By: Nada Badawi
The US Senate is considering an emergency resolution for domestic spending, with five senators, including four Republicans and one Democrat, offering separate amendments to restructure US aid to Egypt.
Since Egypt signed the Peace Treaty with Israel in 1979, Washington has been providing $1.3bn per year in military aid to Egypt.
The US recently announced granting Egypt $250m in budget aid after President Mohamed Morsi promised to make a number of economic reforms necessary to secure the proposed $4.8bn International Monetary Fund (IMF) loan.
The senators, Republican Marco Rubio, John McCain, James Inhofe, Rand Paul and Democratic Senator Patrick Leahy, reported to Reuters that “they are not seeking to cut Egypt’s assistance, only redirect it”.
The amendments are among 125 added to the bill, a US domestic spending measure known as a continuing resolution.
Other US lawmakers are studying ways in which they can seize the domestic spending bill to impose greater restrictions on Egypt’s ruling Muslim Brotherhood’s usage over the $1bn military aid that Washington sends to Egypt annually.
American lawmakers expressed grave concerns regarding Egypt’s current political status, future policies of Morsi’s Islamist government, Egypt’s relations with Israel and acrimonious comments made by Morsi in 2010 about Jews.
The lawmakers’ restrictions on Egypt’s aid come days before President Barack Obama’s visit to Israel.
“In the 21st century, America’s foreign assistance must reflect our values as well as our interests,” said Rubio.
“The US-Egypt relationship has been a critical one for decades, but it must be adapted to reflect the new political reality the Arab Spring has created. That adaptation process must begin with how our money is being spent” he continued.
Rubio’s amendments would block the payment of additional economic support funds and new foreign military financing contracts until “Cairo begins to enact economic reforms and Obama’s administration certifies it is protecting human rights.”
Rubio also stated that Morsi’s government should seek to protect the rights of “religious minorities, women, a free press and the ability of Egyptian and foreign NGOs to promote civil society, governance and democracy”.
“Our foreign aid is not charity,” he said. “Our foreign aid is used to advance our foreign policy interests; we have a right to be concerned.”
Leahy and McCain’s amendments seek to ensure that military aid is used for counterrorism, border security or special operations, meeting Egypt’s most pressing security needs, not major defence equipment such as F-16 fighter jets or M1 tanks.
Paul’s amendment, co-sponsored by Inhofe, seeks to cut off all assistance to Egypt until “Morsi says, in English and Arabic, that he intends to uphold the Camp David peace accords”.

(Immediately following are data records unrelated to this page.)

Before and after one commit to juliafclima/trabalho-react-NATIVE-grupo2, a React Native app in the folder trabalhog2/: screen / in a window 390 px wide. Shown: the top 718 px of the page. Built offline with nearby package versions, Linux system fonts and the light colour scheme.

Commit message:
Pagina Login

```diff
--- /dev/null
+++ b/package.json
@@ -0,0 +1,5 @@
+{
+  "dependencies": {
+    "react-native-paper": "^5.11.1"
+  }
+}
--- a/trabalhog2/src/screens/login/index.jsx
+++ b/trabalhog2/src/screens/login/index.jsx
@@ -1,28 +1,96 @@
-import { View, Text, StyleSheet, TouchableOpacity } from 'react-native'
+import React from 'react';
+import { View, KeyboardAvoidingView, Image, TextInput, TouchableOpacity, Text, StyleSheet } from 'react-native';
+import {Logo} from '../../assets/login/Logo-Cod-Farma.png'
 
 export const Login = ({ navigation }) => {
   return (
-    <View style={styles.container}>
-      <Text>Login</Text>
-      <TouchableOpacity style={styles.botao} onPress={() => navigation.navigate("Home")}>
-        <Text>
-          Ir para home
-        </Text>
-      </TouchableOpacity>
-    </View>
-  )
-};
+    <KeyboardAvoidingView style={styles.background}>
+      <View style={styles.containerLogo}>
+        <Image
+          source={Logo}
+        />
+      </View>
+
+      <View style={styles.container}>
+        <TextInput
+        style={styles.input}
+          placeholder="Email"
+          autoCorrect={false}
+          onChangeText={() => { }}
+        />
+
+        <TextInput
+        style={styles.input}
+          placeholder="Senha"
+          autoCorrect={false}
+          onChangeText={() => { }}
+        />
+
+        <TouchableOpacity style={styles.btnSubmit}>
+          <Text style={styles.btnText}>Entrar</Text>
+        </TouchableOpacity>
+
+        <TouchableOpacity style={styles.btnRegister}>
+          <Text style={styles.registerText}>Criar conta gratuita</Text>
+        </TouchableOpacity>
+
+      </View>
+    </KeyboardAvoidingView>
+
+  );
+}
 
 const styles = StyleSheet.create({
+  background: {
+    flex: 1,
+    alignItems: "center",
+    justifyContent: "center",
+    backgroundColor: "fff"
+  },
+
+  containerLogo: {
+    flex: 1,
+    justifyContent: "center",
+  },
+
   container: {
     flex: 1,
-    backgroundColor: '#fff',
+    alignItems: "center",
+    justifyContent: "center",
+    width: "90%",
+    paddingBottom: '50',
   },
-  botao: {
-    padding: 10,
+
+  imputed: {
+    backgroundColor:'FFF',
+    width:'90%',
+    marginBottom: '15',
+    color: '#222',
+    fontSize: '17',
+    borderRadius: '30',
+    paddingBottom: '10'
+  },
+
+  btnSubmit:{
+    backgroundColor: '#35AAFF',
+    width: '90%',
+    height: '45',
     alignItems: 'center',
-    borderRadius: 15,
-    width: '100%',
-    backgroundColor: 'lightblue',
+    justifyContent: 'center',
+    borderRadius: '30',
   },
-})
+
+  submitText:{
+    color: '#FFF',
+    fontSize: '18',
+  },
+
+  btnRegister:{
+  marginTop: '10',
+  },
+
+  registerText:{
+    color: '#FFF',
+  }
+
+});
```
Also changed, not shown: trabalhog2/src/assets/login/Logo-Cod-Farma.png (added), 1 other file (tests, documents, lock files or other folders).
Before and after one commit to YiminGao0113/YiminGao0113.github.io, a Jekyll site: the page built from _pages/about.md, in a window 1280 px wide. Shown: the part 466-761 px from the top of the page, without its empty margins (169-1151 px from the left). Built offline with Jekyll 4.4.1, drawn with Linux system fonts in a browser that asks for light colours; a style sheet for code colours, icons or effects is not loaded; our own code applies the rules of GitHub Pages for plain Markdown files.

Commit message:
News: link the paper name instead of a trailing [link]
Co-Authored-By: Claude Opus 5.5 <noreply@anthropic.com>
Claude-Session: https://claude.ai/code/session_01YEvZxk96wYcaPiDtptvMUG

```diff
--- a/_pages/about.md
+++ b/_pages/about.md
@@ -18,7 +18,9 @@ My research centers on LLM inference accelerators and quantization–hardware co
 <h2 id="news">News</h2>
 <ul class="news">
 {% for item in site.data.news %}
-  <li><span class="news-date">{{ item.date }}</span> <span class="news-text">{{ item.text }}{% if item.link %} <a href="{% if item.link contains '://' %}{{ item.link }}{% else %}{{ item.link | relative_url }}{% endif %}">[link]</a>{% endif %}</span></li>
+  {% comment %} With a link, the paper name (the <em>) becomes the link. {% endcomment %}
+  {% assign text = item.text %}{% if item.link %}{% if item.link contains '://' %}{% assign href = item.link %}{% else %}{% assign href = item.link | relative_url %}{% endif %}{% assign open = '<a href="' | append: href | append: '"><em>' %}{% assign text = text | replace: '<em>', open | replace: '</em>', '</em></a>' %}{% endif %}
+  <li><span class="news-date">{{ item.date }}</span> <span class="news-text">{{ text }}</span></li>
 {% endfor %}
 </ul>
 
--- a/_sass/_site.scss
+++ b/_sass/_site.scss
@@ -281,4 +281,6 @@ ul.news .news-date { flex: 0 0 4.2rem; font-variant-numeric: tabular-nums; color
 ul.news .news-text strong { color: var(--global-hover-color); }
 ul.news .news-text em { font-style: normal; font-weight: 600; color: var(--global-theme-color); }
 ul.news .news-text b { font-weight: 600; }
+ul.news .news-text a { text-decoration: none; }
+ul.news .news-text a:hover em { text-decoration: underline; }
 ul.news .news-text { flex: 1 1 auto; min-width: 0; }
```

It is still not clear how many of the five proposed amendments would survive negotiations on a final version. The Senate is expected to vote on a final version on Tuesday or Wednesday.